NEW YORK Embattled Interpublic Group today said it would focus on enhancing shareholder value and improving operating performance on the heels of a denial by the Securities and Exchange Commission to reject IPG’s request to block a sale proposal put forth by a company investor.

The SEC yesterday said it would not act to keep a proposal by shareholder Charles Miller off the proxy for IPG’s 2005 annual meeting. That proposal could lead to a referendum this fall on whether to sell the company.

In a brief statement today, IPG said, “Our primary responsibility is to enhance shareholder value and we regularly review all options that might achieve this end. In order to maximize shareholder value, our best current course of action continues to be resolving financial reporting issues and improving operating performance by focusing on key assets and resources.”

In a research note, Lauren Fine Rich, who follows IPG at Merrill Lynch, said she found it “difficult to see the value of a sale.”

She went on to say, “We found that IPG cannot be sold at a price above or equal to yesterday’s closing price [$11.05, down 22 cents]. In addition, financial results for the company could be restated downward.”

Fine also argued against a breakup, saying, “It would be imprudent to sell individual businesses as we think IPG could be disadvantaged by offering less marketing services capabilities than its peers.”

IPG last week disclosed that the latest company restatement is due, in part, to “violations of laws,” the “misappropriation of assets,” “inappropriate customer charges” and “falsified books and records.”

Weak financial controls are one thing; the specter of a more serious breach at the company leaves it vulnerable to difficulties ranging from a possible rash of new shareholder lawsuits to potential repercussions from clients at its operating units [Adweek, Sept. 19].

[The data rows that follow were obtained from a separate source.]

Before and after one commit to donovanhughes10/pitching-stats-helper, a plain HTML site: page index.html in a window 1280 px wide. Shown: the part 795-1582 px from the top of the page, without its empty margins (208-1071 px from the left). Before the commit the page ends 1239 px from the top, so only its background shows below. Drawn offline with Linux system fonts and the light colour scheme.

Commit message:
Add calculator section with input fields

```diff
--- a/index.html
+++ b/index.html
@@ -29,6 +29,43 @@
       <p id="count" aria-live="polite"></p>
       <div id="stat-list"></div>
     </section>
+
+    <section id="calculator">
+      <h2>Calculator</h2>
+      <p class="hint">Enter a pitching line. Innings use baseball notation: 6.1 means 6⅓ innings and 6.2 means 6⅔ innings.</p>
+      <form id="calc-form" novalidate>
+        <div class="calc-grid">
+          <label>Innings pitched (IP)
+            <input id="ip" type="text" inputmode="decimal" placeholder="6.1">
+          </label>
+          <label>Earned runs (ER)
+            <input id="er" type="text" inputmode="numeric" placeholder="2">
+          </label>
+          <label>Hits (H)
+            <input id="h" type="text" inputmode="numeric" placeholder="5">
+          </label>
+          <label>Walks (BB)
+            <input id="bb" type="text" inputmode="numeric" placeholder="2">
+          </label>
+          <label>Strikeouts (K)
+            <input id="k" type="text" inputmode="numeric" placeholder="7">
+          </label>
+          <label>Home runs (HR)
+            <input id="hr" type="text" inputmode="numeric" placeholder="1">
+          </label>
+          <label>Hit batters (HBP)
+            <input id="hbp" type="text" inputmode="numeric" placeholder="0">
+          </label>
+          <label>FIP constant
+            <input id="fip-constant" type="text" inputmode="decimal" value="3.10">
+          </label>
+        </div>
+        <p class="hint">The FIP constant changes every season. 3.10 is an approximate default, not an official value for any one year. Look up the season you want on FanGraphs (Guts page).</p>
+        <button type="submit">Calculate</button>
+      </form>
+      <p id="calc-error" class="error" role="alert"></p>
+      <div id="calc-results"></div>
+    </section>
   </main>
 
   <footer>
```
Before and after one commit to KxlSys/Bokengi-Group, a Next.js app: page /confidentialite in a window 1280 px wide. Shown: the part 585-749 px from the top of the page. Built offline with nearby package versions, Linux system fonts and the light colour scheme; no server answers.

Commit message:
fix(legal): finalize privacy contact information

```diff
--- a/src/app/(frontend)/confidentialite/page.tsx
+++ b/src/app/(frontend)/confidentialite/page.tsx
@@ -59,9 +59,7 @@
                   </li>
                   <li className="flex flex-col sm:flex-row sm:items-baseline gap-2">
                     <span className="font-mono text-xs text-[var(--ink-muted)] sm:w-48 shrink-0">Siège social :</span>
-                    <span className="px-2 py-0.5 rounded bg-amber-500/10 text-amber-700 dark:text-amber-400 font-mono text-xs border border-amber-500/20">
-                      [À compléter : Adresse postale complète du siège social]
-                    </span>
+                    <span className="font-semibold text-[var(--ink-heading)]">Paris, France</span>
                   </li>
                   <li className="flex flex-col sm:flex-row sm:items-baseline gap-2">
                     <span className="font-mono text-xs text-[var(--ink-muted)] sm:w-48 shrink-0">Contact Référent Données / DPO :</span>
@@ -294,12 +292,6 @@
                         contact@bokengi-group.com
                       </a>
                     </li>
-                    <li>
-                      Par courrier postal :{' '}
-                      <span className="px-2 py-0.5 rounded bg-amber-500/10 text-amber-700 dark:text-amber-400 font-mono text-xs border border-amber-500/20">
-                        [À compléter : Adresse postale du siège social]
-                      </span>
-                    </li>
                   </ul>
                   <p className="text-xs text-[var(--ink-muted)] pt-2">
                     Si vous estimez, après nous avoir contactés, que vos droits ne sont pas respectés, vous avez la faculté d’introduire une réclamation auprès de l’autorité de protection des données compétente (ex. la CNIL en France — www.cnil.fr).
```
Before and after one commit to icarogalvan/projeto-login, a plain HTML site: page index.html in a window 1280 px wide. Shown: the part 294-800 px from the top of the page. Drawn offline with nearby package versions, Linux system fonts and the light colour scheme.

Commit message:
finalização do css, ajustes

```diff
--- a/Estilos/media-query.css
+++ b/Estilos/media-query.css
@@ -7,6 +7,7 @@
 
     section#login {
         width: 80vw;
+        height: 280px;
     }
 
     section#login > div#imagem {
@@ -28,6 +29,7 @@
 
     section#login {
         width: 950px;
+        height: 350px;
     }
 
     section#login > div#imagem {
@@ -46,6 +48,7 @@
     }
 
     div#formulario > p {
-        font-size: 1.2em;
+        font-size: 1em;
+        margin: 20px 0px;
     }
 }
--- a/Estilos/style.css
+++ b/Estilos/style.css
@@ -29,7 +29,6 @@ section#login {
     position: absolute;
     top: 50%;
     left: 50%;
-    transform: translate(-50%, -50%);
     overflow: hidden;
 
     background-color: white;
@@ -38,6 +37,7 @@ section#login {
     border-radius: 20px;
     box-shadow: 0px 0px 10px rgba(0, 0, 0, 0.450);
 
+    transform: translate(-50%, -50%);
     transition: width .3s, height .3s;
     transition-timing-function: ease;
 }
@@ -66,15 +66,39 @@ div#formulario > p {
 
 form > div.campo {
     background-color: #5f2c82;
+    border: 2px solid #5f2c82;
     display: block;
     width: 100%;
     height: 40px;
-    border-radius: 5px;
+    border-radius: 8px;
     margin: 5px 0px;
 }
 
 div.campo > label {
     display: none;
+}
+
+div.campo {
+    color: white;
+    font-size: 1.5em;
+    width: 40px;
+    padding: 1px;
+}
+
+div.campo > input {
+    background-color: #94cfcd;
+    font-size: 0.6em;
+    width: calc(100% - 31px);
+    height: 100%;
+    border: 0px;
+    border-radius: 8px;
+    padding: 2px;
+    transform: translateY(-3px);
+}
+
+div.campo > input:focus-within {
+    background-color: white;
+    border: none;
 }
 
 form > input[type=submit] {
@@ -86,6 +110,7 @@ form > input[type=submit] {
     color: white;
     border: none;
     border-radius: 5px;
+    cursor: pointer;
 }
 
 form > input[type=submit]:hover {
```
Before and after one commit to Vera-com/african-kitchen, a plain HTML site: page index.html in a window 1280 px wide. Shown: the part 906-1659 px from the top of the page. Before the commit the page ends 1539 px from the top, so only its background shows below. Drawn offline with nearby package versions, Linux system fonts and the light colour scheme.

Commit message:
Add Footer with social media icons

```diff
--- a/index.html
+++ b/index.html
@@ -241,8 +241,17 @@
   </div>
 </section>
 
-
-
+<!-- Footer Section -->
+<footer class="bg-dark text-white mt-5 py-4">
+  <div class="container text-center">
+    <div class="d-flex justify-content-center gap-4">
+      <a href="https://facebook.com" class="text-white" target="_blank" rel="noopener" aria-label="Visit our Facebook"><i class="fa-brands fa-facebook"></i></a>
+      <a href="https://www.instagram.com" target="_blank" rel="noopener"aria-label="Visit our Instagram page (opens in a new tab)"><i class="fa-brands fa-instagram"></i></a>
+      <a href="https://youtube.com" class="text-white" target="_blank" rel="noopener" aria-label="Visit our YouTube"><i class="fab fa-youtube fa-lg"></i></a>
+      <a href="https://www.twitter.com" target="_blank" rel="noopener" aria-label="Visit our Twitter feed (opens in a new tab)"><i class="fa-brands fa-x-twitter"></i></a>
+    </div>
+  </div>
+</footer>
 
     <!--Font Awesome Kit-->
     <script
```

The SEC has been investigating the company’s accounting practices since 2003. Last Thursday, IPG said it will restate earnings for 2000-04, due to problems in accounting for revenue, acquisitions and lease expenses. It will be the third restatement in three years at the No. 3 agency holding company. The amount involved will be revealed by Sept. 30, with the company admitting last week that the “impact on our results of operations for all periods will be material.”